Irritation of the pudendal nerve often referred to as pudendal neuralgia, may result in sensory changes in any or all areas it supplies and spasms and pain in the muscles it innervates. A common site for pudendal nerve irritation is at Alcock's Canal and/or at the obturator internus muscle. The sensory symptoms could manifest as itching, burning, tingling, cold sensations, and pain. The sensory symptoms may extend into the groin, abdomen, legs, and buttocks.
Pudendal neuralgia can occur in both sexes. Signs and symptoms may include the following, but they may vary between individuals:
Physical Therapy can help with any pain during sexual activity due to tightened, contracting, or non-relaxing pelvic floor and/or abdominal muscles.
Pain with initial penetration, deep penetration, thrusting, and lack of lubrication; may be due to superficial scarring, adhesions, skin irritation, or muscle tenderness.
A medical condition where tissue similar to the endometrium (lining of the uterus), is found outside the uterus, typically within the abdominal cavity. Typical places this tissue can be found is in scars (c-sec, laparoscopy), on the bladder, ovaries, Fallopian tubes, bowel, intestines, colon, appendix, and rectum. Rarely, it is found inside the vagina, inside the bladder, or on the skin. There is not any known cause of endometriosis, however, it is believed that estrogen exacerbates the condition and regulation of estrogen production is one of the medical options for endometriosis treatment.
The chief complaint with a diagnosis of endometriosis is a dysmenorrheal/pelvic pain, which is often debilitating. Other symptoms include dyspareunia, fatigue, painful urination, painful bowel movements, and other gastrointestinal problems such as bloating and abdominal cramps. The gold standard for diagnosis of endometriosis is biopsy with laparoscopic surgery.
Inflammatory, auto-immune, pruritic skin lesions; scarring and adhesions may lead to narrowing of the vagina.
Chronic skin eruption diagnosed with biopsy; lesions associated with itching and burning and painful intercourse.

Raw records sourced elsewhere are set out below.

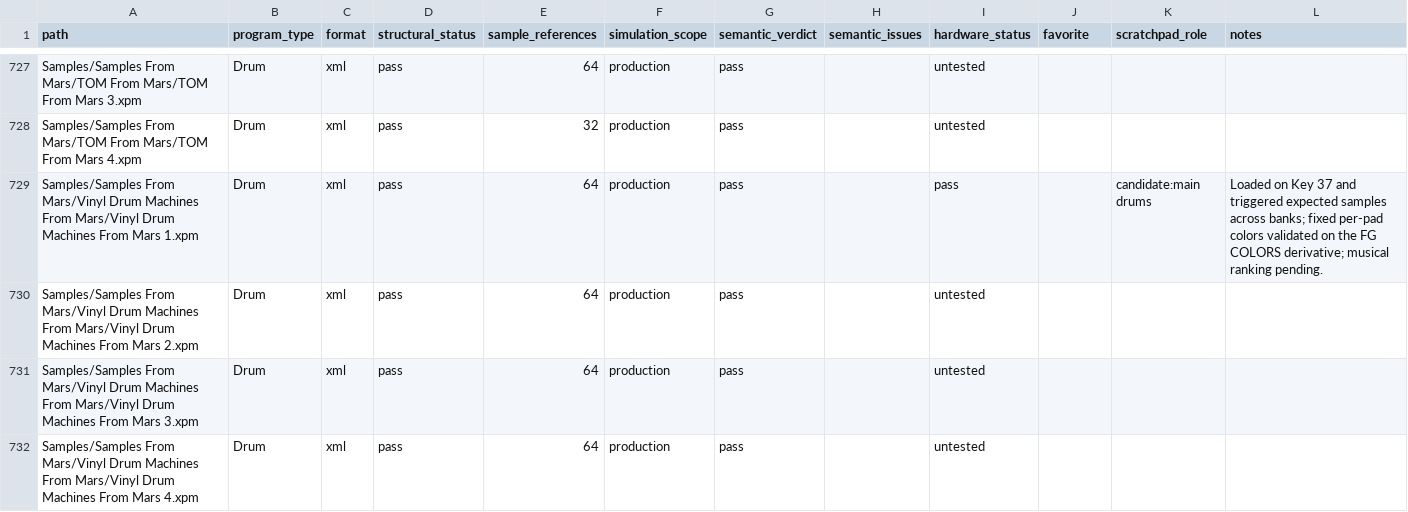
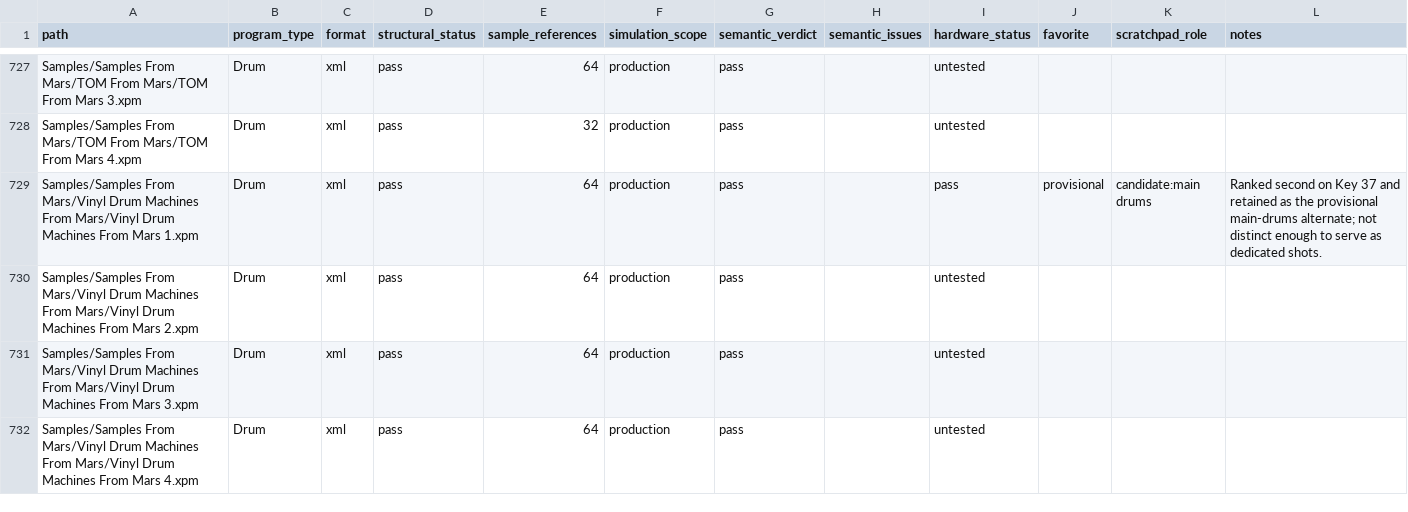
Before and after one commit to smfarrelly/mpc-keygroup-builder, a CSV file: inventory/program-status.csv, drawn as a sheet; only a part is shown, gaps mark what is left out; the diff covers the shown part only.

Commit message:
Record Scratchpad drum candidate ranking

```diff
--- a/inventory/program-status.csv
+++ b/inventory/program-status.csv
@@ -728,3 +728,3 @@ Samples/Samples From Mars/TOM From Mars/TOM From Mars 3.xpm,Drum,xml,pass,64,pro
 Samples/Samples From Mars/TOM From Mars/TOM From Mars 4.xpm,Drum,xml,pass,32,production,pass,,untested,,,
-Samples/Samples From Mars/Vinyl Drum Machines From Mars/Vinyl Drum Machines From Mars 1.xpm,Drum,xml,pass,64,production,pass,,pass,,candidate:main drums,Loaded on Key 37 and triggered expected samples across banks; fixed per-pad colors validated on the FG COLORS derivative; musical ranking pending.
+Samples/Samples From Mars/Vinyl Drum Machines From Mars/Vinyl Drum Machines From Mars 1.xpm,Drum,xml,pass,64,production,pass,,pass,provisional,candidate:main drums,Ranked second on Key 37 and retained as the provisional main-drums alternate; not distinct enough to serve as dedicated shots.
 Samples/Samples From Mars/Vinyl Drum Machines From Mars/Vinyl Drum Machines From Mars 2.xpm,Drum,xml,pass,64,production,pass,,untested,,,
```
Also changed, not shown: 4 edited cells elsewhere in this file.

An infection of the reproductive organs which can result in scar tissue formation or pelvic adhesions. PID can occur following a sexually transmitted disease, especially chlamydia and gonorrhea. PID may result in chronic pelvic pain, infertility, ectopic pregnancy, and abscess formation.
Symptoms of PID include lower abdominal pain, fever, painful intercourse, painful urination, foul smelling vaginal discharge, irregular menstrual bleeding, and pain in the right upper abdomen.
Physical therapy can help to break down scar tissue, once the infection has resolved, and aid in increased mobility of reproductive connective tissue. This, in turn, may decrease pelvic pain and help with infertility issues.
Inability to penetrate the vagina due to muscle spasm.
Severe pain at the vestibule of the vagina that can be constant or occur with touch; erythema in vestibule and Bartholin gland openings.
Chronic vulvar discomfort; characterized by burning, irritation, rawness, and inability to have penetration without pain